Are You Allergic Or Intolerant?
Do you have a food allergy or think you may have one? I have heard countless patients over the years tell me that they are suffering from some food allergy or intolerance. In reality, they most likely have other underlying digestive complaints like parasites, poor intestinal bacteria, candida yeast infections or a host of other problems. True gluten allergy (celiac) or lactose intolerance is considerably more rare than you may think. Do you know the difference between a food allergy and food intolerance? I’d like to separate fact from plenty of Google fiction out there and explain what a lot of these words actually mean.
There are lots of people who are talk to me about their food allergies and intolerance, and a lot of people kind of get confused and think that all food reactions are allergies, when in fact, many reactions are intolerance and NOT food allergies. So how do you distinguish between them both? How do you know if you are actually allergic to something, or can’t tolerate a food? A food allergy is one type of adverse food reaction that is mediated by the immune system.
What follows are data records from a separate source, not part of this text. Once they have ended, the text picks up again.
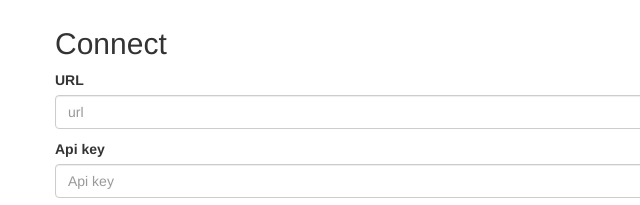
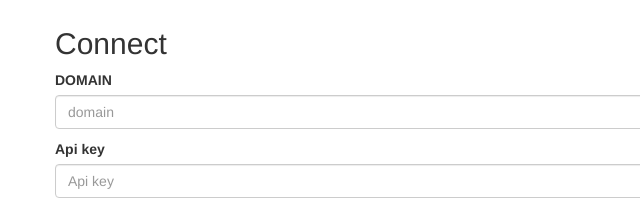
Before and after one commit to waylayio/demo-hvac, a plain HTML site: page demo2/index.html in a window 1280 px wide. Shown: the part 218-423 px from the top of the page, 0-640 px from the left. Drawn offline with nearby package versions, Linux system fonts and the light colour scheme.

Commit message:
small changes of the form

```diff
--- a/demo2/index.html
+++ b/demo2/index.html
@@ -20,16 +20,16 @@
                 </div>
                 <div class="row">
                     <p>
-                        <label for="apiKey">URL</label>
-                        <input type="text" id="txtUrl" class="form-control" placeholder="url" />
+                        <label for="apiKey">DOMAIN</label>
+                        <input type="text" id="txtUrl" class="form-control" placeholder="domain" />
                     </p>
                     <p>
                         <label for="apiKey">Api key</label>
-                        <input type="text" id="txtApiKey" class="form-control" placeholder="Api key" />
+                        <input type="password" id="txtApiKey" class="form-control" placeholder="Api key" />
                     </p>
                     <p>
                         <label for="apiSecret">Api secret</label>
-                        <input type="text" id="txtApiSecret" class="form-control" placeholder="Api secret" />
+                        <input type="password" id="txtApiSecret" class="form-control" placeholder="Api secret" />
                     </p>
                     <p>
                         <button id="btnFormConnect" class="btn btn-success btn-lg">Connect</button>
```
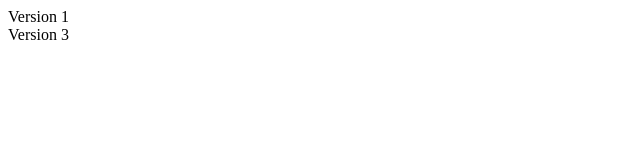
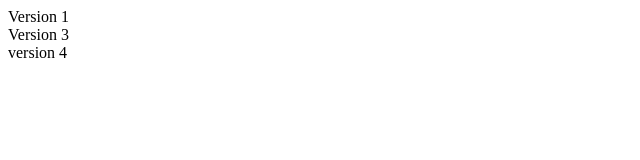
Before and after one commit to 7awsa/git1, a plain HTML site: page index.html in a window 1280 px wide. Shown: the full height of the page, 0-640 px from the left. Drawn offline with Linux system fonts and the light colour scheme.

Commit message:
version 4

```diff
--- a/index.html
+++ b/index.html
@@ -1,2 +1,3 @@
 <div>Version 1</div>
 <div>Version 3</div>
+<div>version 4</div>
```
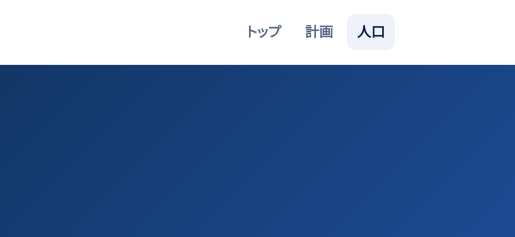
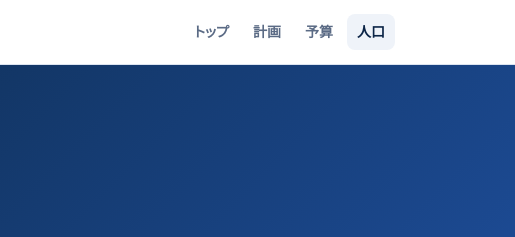
Before and after one commit to kken78/hino-population, a plain HTML site: page index.html in a window 1280 px wide. Shown: the top 237 px of the page, 765-1280 px from the left. Drawn offline with Linux system fonts and the light colour scheme.

Commit message:
ヘッダーに「予算」を足す

```diff
--- a/index.html
+++ b/index.html
@@ -104,7 +104,7 @@ tr.total th,tr.total td{border-top:2px solid var(--ai-ink);font-weight:700;backg
 <a class="brand" href="https://kken78.github.io/hino-portal/" data-site="portal"><svg class="brand-mark" viewBox="0 0 26 26" aria-hidden="true"><rect x="1" y="14" width="24" height="4" rx="2" fill="#1E4E9C"/><rect x="4" y="8" width="18" height="4" rx="2" fill="#3B6FBF"/><rect x="8" y="2" width="10" height="4" rx="2" fill="#C33D2E"/></svg><h1>日野町データポータル</h1></a>
 <span class="badge-unofficial">非公式</span>
 <nav class="site-nav" aria-label="サイトメニュー">
-<a href="https://kken78.github.io/hino-portal/" data-site="portal">トップ</a><a href="https://kken78.github.io/shiga-hino-plans/" data-site="plans">計画</a><a href="https://kken78.github.io/hino-population/" data-site="population" class="is-here" aria-current="page">人口</a>
+<a href="https://kken78.github.io/hino-portal/" data-site="portal">トップ</a><a href="https://kken78.github.io/shiga-hino-plans/" data-site="plans">計画</a><a href="https://kken78.github.io/hino-budget/" data-site="budget">予算</a><a href="https://kken78.github.io/hino-population/" data-site="population" class="is-here" aria-current="page">人口</a>
 </nav>
 </div>
 </header>
@@ -190,6 +190,7 @@ tr.total th,tr.total td{border-top:2px solid var(--ai-ink);font-weight:700;backg
 const SITES = {
   portal: 'https://kken78.github.io/hino-portal/',
   plans: 'https://kken78.github.io/shiga-hino-plans/',
+  budget: 'https://kken78.github.io/hino-budget/',
   population: 'https://kken78.github.io/hino-population/'
 };
 document.querySelectorAll('[data-site]').forEach(function(a){
```
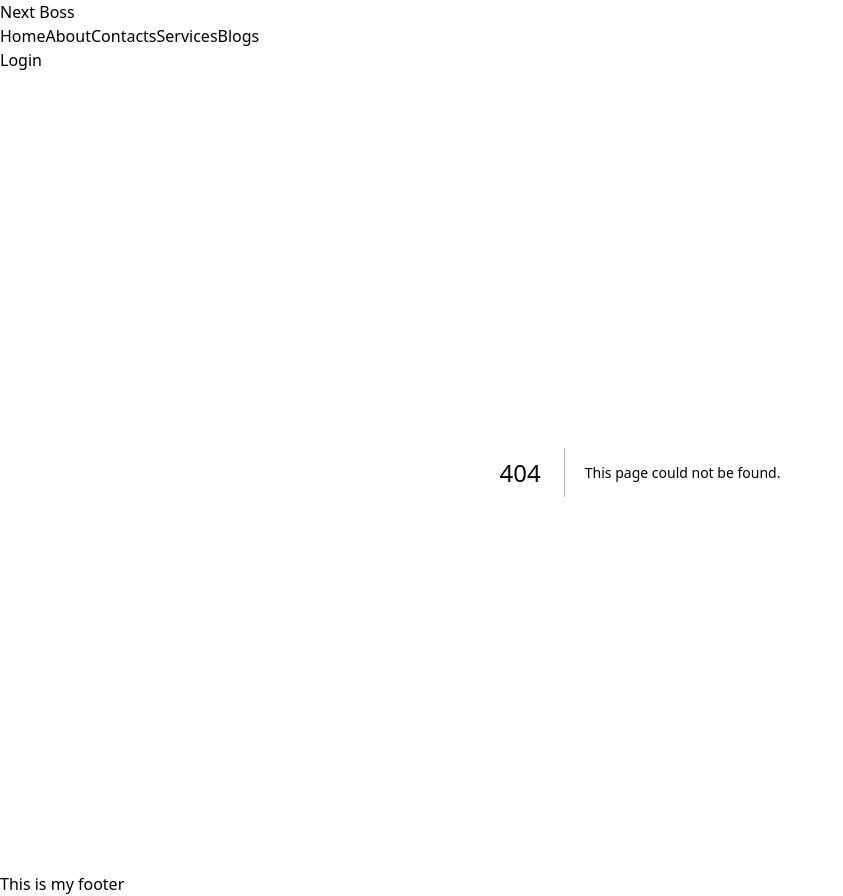
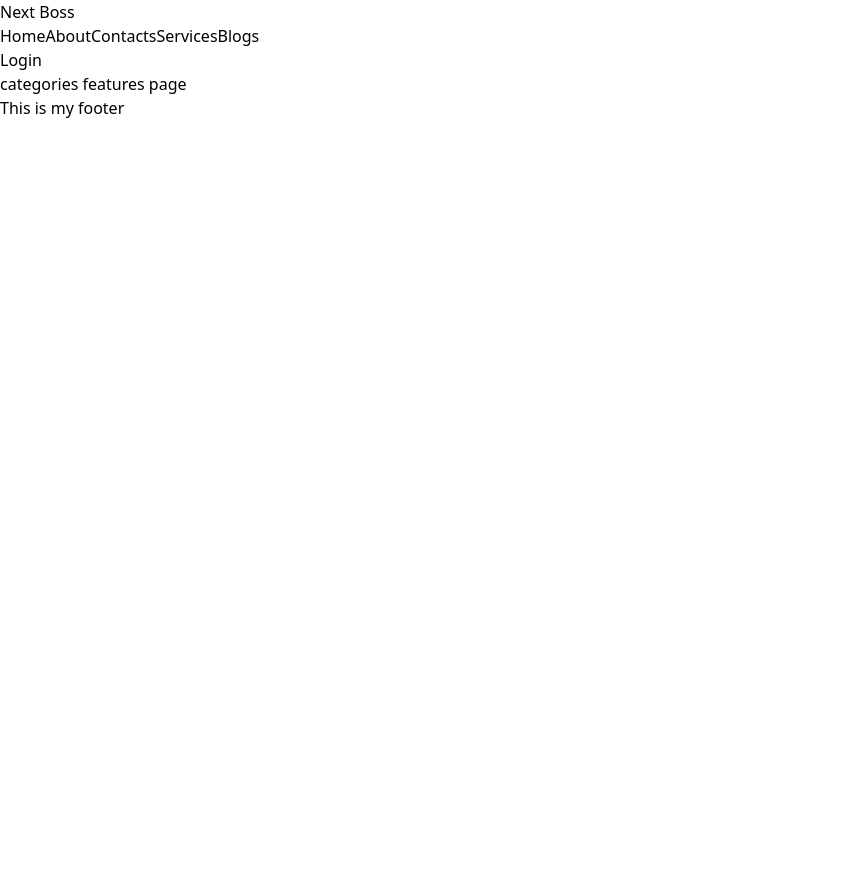
Before and after one commit to masud467/next-boss, a Next.js app: page /categories in a window 1280 px wide. Before the commit this address had no page. Shown: the whole page, without its empty margins (0-843 px from the left). After the commit the page ends 800 px from the top, so only its background shows below. Built offline with nearby package versions, Linux system fonts and the light colour scheme.

Commit message:
added the multiple dynamic routes.

```diff
--- /dev/null
+++ b/src/app/categories/[...features]/page.jsx
@@ -0,0 +1,11 @@
+import React from "react";
+
+const Page = ({ params }) => {
+  console.log(params);
+  if (params.features.length == 3) return <div>{params.features[2]}</div>;
+  if (params.features.length == 2) return <div>{params.features[1]}</div>;
+
+  return <div>categories features page</div>;
+};
+
+export default Page;
```
Also changed, not shown: src/app/categories/page.jsx (added, +7 -0 lines).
An adverse food reaction may comprise any symptom following the intake of a food. Symptoms may be any perceptible change in how we feel and/or function. A symptom may present, for example, as a rash, achy joints, or fatigue.
Lactose is the primary sugar found in milk, and is a disaccharide (a double sugar molecule) comprising one molecule of glucose and one molecule of galactose. With age, many children loose their ability to digest the large amounts of lactose found in cow’s milk, leading to condition called lactose intolerance. This ‘milk sugar’ lurks around the bowel, escaping digestion and causing much digestive upset. Although this condition is not much of a concern in itself, it may well lead to intolerance towards milk, an important food for many. The action of lactase (the enzyme which breaks lactose down in the small intestine) occurs at a maximum level from birth through early childhood. Let’s take a good look here, you may be surprised and the many factors underpinning this terrible condition.
Dealing with food allergies whether the condition is mild, moderate, or severe, must be something you learn over a period of time. It includes learning your actual causes of allergic reactions you experience, and then developing your own best options for preventing and fighting food allergies. You will find that as time goes by, you tend to develop your own skills and will eventually integrate ways into your lifestyle is to avoid your food allergies. Many patients I see have come to learn to adapt, whereas others get caught out regularly and just don’t seem to get the point of avoidance.